## [Extracted data]
------------------------------

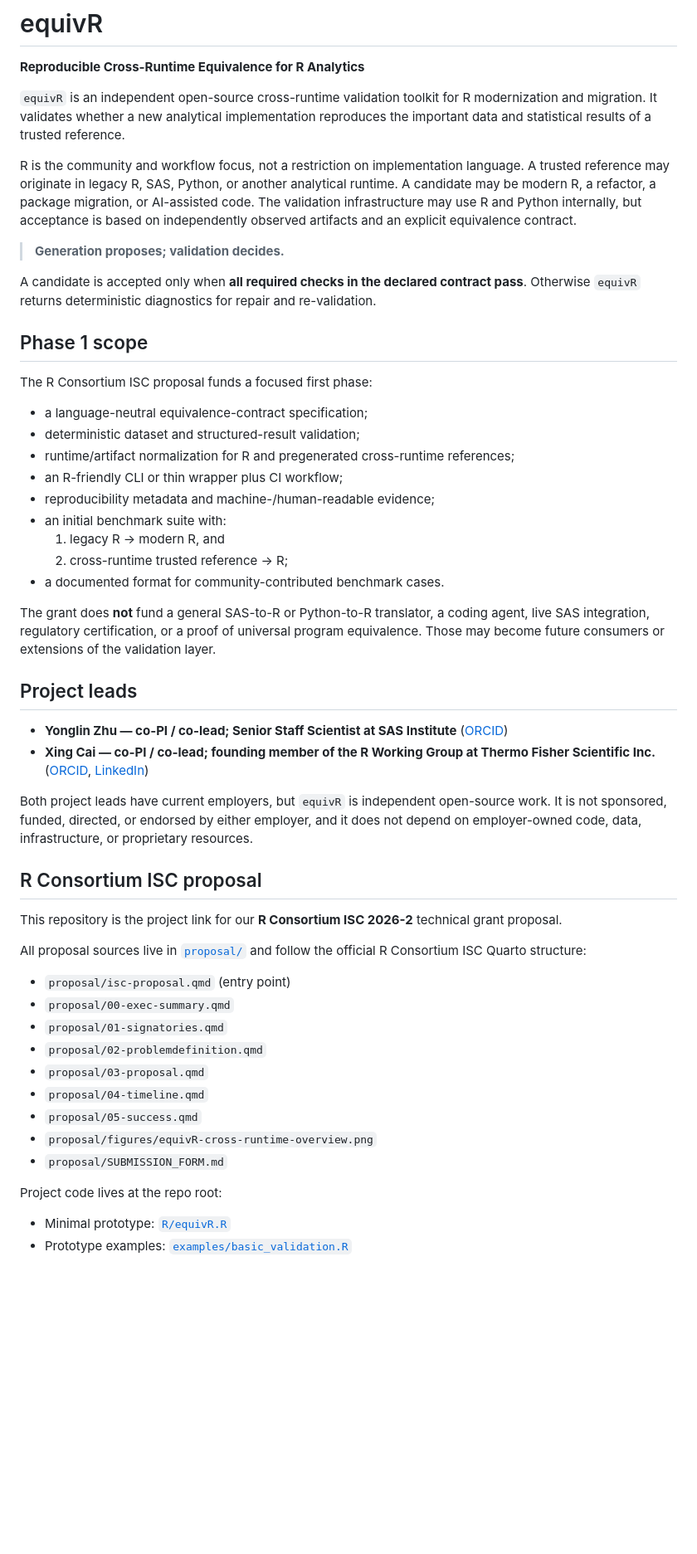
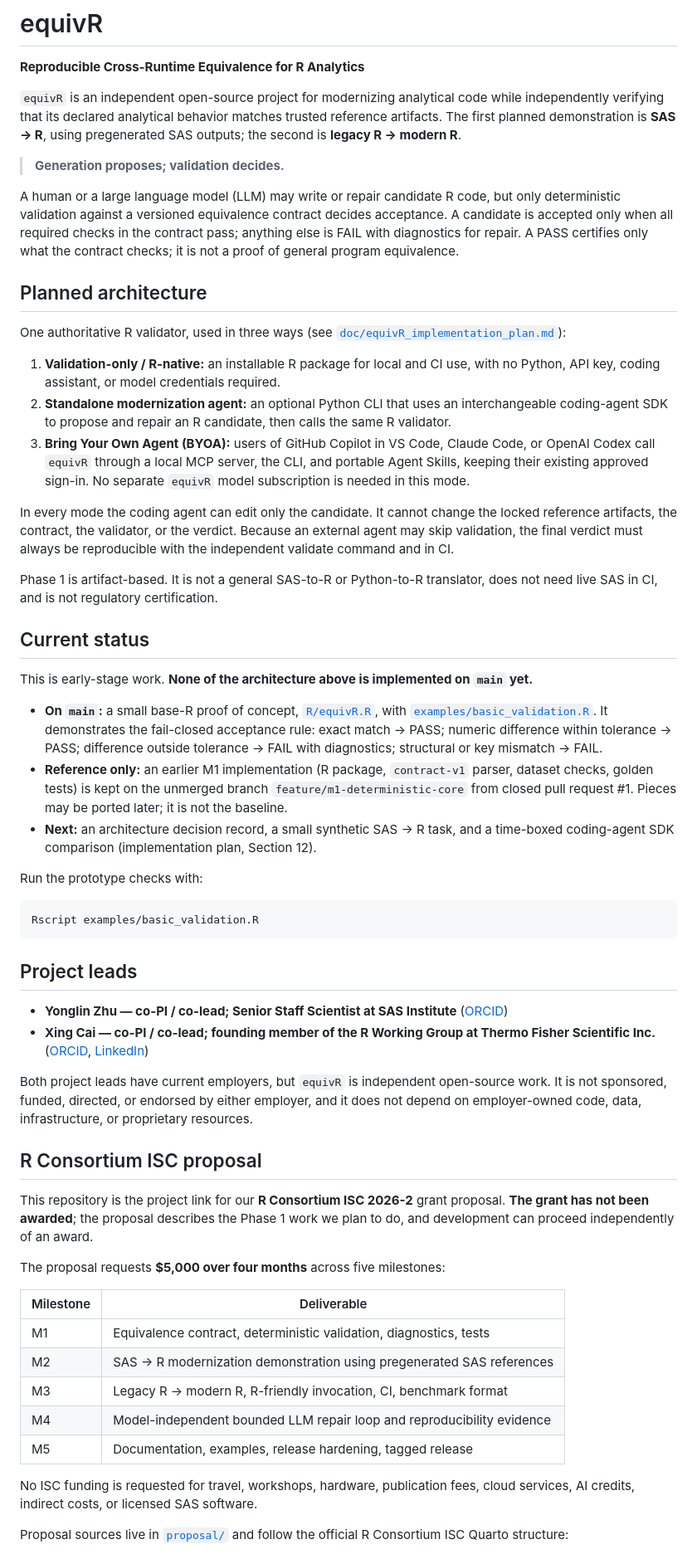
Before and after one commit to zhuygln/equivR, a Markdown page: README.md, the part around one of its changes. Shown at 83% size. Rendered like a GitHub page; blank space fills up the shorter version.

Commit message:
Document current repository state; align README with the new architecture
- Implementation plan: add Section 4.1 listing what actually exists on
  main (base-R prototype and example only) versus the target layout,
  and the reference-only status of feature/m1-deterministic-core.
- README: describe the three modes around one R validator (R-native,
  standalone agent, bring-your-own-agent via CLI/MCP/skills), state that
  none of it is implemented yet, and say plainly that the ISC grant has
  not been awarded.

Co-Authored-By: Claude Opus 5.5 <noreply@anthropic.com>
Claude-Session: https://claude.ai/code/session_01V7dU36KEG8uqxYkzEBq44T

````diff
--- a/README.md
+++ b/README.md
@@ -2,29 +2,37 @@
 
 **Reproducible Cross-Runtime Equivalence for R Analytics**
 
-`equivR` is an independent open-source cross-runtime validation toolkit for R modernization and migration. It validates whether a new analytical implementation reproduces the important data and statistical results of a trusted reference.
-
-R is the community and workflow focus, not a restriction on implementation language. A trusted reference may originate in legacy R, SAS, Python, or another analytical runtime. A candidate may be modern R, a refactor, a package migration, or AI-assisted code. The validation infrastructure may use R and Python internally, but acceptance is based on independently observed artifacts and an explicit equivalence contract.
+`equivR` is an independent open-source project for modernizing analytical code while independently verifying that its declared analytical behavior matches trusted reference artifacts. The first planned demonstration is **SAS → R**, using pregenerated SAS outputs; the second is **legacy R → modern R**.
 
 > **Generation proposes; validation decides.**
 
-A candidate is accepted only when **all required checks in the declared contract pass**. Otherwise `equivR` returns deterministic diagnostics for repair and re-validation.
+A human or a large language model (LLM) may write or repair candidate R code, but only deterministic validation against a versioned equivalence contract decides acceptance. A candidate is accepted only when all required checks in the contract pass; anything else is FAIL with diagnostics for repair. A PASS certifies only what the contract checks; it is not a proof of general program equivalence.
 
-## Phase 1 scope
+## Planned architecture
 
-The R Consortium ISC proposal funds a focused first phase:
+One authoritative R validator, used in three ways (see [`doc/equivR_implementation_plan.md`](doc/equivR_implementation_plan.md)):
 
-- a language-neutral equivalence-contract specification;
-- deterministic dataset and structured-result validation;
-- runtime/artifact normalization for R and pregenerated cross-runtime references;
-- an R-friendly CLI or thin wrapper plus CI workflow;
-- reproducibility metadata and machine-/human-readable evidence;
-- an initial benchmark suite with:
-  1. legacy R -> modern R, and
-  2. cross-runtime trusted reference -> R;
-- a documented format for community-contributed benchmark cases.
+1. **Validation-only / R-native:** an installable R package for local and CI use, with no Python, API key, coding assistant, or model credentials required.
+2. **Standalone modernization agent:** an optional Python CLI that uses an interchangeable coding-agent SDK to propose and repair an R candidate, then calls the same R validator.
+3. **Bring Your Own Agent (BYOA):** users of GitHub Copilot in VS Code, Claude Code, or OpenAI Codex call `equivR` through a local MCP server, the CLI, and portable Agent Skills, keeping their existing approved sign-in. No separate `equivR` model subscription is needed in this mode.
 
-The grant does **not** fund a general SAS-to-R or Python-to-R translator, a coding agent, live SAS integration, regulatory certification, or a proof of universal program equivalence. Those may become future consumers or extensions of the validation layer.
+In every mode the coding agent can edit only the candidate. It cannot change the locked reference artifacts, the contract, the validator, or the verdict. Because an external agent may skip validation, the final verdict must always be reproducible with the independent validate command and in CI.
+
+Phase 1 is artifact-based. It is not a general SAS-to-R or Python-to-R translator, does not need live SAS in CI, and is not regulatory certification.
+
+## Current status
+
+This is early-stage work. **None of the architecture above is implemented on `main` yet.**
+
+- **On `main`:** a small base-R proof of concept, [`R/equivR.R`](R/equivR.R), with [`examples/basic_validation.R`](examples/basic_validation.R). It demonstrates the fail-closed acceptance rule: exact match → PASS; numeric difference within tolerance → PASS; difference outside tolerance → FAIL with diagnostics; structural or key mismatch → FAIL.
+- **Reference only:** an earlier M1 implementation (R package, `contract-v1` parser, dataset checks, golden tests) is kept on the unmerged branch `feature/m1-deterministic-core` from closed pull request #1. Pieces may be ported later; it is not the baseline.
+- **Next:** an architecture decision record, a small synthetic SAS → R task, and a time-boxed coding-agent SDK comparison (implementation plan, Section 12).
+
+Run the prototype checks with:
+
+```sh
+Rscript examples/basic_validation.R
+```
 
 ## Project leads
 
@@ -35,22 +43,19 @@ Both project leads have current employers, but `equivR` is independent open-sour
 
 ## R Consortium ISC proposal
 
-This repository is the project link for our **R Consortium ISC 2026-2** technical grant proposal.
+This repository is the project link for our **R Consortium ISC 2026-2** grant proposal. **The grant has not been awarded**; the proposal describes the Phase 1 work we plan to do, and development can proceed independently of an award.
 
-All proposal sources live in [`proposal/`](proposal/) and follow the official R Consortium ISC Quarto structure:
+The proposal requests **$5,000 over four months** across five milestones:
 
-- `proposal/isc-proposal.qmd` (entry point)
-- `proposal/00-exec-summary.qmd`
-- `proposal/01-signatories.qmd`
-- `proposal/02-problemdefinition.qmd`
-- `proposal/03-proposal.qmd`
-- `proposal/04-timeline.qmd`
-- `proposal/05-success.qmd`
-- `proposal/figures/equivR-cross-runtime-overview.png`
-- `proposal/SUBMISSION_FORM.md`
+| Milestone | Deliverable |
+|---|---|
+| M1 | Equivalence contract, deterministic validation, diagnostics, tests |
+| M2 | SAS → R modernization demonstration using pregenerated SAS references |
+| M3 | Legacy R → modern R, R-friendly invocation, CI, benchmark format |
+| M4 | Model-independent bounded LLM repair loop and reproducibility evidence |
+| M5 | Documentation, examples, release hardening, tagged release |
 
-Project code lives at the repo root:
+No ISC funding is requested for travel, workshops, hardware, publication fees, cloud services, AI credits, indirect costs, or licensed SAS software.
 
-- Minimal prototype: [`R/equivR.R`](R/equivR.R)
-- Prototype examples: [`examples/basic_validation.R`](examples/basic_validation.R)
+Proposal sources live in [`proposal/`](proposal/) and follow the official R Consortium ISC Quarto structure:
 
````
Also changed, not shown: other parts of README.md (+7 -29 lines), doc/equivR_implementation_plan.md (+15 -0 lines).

------------------------------

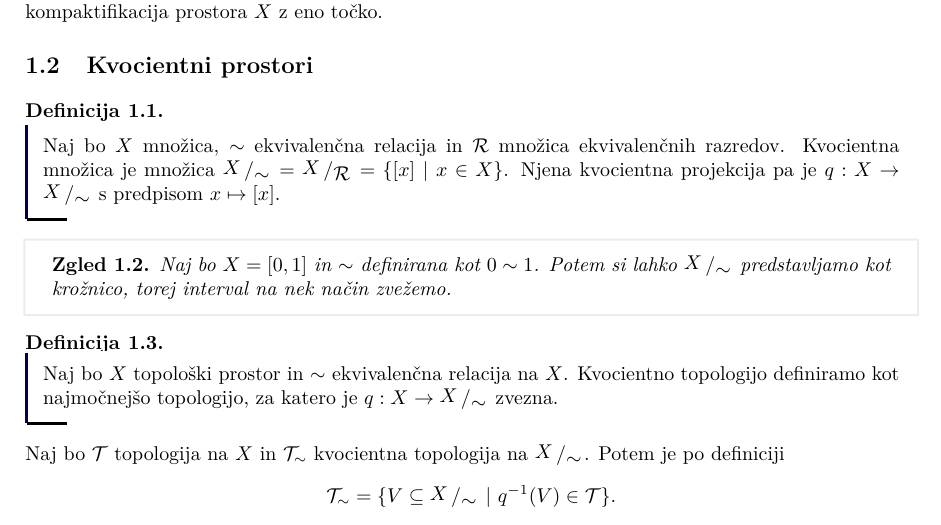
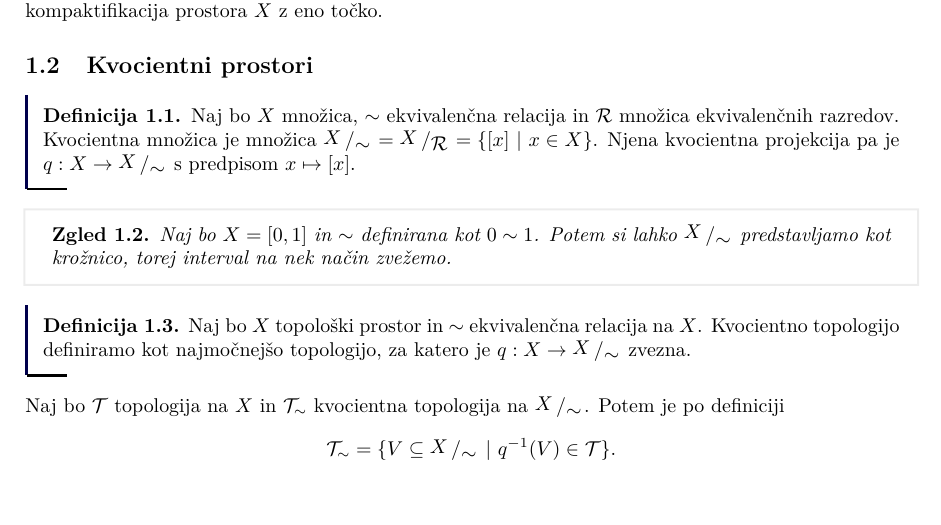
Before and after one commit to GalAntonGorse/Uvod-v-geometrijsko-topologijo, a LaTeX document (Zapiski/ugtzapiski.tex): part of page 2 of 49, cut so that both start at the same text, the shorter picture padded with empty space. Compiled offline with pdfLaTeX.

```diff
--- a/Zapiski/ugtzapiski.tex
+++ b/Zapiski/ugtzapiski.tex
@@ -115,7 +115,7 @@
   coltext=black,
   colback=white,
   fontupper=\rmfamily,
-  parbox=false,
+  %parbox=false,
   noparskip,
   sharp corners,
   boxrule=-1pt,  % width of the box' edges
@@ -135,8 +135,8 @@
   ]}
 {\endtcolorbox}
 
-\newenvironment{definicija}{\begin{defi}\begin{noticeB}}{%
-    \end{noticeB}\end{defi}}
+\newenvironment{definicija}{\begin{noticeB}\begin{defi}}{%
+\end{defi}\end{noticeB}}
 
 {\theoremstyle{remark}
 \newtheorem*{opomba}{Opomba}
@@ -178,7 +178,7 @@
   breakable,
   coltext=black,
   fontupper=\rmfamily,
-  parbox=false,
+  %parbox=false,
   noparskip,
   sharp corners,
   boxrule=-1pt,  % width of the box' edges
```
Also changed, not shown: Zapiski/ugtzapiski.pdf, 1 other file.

------------------------------

## [Work task]
Find and copy each line above that includes the string "benchmark".

## [Exercise answer]
-- an initial benchmark suite with:
-- a documented format for community-contributed benchmark cases.
+| M3 | Legacy R → modern R, R-friendly invocation, CI, benchmark format |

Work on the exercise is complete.